A new analysis released by BIMCO highlighted the extent of seaborne trade currently under attack on the world’s oceans from Houthis and Somalian pirates.

Filipe Gouveia, shipping analyst at BIMCO, analysed the threat to shipping in the Red Sea and the Gulf of Aden as well as off the coast of Somalia, noting that the attacks disrupt global trade and result in longer sailing distances, which cause a delay in cargo, tightened supply and increasing freight rates.

“Houthi attacks on ships in the Red Sea, coupled with a rise in piracy off the coast of Somalia, are disrupting global trade. In 2023 an estimated 13% of global seaborne trade transited through these areas. However, the attacks have reduced the number of ships transiting the area by 50%,” Gouveia said.

The report noted that since November 2023, the threat to shipping has increased as the Houthis started attacking ships in the Red Sea and the Gulf of Aden.

Simultaneously, piracy activity off the East coast of Somalia has risen, and since December, two bulk carriers and several fishing ships have been hijacked.

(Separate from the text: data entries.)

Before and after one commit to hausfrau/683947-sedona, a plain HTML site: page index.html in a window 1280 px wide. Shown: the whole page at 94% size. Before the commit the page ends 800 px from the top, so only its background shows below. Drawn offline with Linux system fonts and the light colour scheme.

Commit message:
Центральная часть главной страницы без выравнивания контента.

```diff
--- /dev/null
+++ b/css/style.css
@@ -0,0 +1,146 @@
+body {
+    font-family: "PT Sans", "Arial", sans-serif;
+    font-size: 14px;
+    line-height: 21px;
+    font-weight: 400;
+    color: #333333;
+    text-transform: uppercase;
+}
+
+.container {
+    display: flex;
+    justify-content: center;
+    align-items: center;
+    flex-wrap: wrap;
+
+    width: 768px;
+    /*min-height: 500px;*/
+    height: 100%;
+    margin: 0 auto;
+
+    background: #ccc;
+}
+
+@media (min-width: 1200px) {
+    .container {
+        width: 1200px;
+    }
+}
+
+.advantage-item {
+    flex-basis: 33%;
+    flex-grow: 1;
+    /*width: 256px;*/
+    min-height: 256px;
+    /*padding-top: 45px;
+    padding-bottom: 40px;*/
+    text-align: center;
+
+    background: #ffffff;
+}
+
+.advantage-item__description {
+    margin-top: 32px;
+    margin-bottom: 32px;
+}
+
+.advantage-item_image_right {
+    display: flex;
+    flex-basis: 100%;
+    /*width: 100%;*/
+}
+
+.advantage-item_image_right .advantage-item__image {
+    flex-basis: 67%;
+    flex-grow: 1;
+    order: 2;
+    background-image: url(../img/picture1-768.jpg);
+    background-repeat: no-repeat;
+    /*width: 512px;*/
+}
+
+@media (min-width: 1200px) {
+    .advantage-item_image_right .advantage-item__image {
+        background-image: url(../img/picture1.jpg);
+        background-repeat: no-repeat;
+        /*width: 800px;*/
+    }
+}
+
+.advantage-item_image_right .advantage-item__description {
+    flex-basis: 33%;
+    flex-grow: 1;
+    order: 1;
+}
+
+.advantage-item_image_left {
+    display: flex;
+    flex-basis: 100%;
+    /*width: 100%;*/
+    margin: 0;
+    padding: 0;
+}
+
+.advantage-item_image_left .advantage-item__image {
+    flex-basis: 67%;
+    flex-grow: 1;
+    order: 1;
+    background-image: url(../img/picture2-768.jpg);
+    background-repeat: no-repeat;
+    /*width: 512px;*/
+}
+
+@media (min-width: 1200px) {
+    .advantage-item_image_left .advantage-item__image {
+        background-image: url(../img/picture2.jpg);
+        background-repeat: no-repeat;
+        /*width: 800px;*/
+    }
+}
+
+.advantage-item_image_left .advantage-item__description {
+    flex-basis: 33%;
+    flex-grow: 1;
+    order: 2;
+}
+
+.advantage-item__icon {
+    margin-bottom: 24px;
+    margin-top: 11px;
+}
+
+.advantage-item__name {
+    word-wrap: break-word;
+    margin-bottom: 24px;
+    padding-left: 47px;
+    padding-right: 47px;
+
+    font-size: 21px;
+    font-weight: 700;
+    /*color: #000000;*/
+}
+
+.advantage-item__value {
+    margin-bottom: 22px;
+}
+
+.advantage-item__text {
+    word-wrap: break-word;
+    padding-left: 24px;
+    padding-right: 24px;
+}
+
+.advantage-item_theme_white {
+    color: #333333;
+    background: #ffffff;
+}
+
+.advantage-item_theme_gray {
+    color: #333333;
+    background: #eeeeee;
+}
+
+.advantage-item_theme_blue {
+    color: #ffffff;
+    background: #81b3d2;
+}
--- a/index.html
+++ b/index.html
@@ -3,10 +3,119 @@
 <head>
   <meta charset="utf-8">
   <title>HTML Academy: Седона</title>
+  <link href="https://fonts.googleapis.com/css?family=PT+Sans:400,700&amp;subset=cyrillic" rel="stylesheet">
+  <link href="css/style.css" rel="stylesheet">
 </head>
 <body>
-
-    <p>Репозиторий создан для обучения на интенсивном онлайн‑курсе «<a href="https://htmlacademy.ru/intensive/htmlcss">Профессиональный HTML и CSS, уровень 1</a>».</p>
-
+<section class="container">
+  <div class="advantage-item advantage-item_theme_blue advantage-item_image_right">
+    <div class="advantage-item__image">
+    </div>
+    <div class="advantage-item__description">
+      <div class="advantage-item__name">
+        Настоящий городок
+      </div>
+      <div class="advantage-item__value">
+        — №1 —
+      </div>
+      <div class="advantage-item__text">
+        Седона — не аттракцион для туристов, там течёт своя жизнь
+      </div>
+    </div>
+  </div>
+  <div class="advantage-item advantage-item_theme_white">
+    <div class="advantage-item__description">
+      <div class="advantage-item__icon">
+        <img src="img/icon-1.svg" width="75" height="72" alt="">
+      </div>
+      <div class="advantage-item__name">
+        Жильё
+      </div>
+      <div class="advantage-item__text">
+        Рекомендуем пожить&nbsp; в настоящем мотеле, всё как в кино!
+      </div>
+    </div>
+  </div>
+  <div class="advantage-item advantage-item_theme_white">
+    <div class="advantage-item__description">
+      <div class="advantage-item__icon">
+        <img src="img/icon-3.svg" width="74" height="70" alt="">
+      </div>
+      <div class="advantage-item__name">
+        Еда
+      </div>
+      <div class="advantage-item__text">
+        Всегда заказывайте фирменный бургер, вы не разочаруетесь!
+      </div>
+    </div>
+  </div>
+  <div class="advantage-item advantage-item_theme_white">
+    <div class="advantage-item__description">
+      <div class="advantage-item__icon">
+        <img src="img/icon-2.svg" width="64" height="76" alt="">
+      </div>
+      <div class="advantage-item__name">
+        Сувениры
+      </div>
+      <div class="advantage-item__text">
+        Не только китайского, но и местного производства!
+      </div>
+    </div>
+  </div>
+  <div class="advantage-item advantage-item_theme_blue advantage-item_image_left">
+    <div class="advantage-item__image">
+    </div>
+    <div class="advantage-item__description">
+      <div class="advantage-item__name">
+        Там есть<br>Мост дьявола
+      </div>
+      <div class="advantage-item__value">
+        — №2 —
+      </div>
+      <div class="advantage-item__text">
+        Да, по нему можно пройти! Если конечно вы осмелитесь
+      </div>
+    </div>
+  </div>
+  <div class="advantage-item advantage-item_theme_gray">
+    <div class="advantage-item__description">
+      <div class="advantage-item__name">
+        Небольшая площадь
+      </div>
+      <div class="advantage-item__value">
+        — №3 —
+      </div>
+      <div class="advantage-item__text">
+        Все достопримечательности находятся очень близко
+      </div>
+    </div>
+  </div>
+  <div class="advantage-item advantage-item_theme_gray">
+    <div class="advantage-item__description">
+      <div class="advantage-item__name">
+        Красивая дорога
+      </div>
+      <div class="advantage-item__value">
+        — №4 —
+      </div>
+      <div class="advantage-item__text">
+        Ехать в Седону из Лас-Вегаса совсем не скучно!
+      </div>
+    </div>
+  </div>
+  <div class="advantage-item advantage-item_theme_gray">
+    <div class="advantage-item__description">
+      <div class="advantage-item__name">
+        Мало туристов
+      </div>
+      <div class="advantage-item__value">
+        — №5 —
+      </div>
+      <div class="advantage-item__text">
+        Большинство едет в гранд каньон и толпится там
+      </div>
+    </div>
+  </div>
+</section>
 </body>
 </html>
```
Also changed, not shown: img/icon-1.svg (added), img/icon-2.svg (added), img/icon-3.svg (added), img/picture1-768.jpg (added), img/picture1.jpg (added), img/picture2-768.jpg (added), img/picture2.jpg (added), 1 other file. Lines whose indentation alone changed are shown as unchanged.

This marks the first successful hijacking by Somali pirates in six years.

As a result, there has been a significant reduction in ships in the region since January 2024.

Gouveia said in the first three weeks of March, the number of ships transiting through the Suez Canal was down 51% y/y, accounting for a 63% y/y drop in gross tonnage.

“Ships increasingly avoid the affected areas and sail longer distances around the Cape of Good Hope, delaying cargo, tightening supply and increasing freight rates. The longer distances also boost bunker oil consumption, which raises voyage costs and carbon emissions,” says Gouveia.

The ships still sailing through the affected areas also face higher costs.

The BIMCO shipping analyst noted that they risk the loss of life and damages to ships and must pay higher insurance premiums.

“Consequently, the heightened threat to ships increases trading costs no matter the route selected,” he said.

To circumvent the higher cost and limit delays, Gouveia said shippers may try to limit cargo through the area and increase trade from unaffected ones. However, this will likely be only partial and limited to certain commodities.

Also, for countries in the affected areas, he said circumventing the conflict is difficult, and their ability to import and export goods has weakened.

The BIMCO shipping analyst said nation-states are already working to reduce the threat level in the Red Sea, Gulf of Aden and off the coast of Somalia. This includes a US-led coalition and a maritime operation by the EU, which are attempting to improve ship safety in the Red Sea, but so far with “limited success.”

Meanwhile, the Indian Navy has been active in the fight against Somali piracy, recently recovering one of the hijacked bulk carriers.

“Despite efforts to improve safety, both groups remain active, and the Houthis have threatened to expand their attacks to ships in the Indian Ocean. Unless safety in the area improves significantly, ships cannot return to their normal routes. As shipping is responsible for transporting around 80% of world trade, delays and higher costs are expected to continue,” Gouveia said.#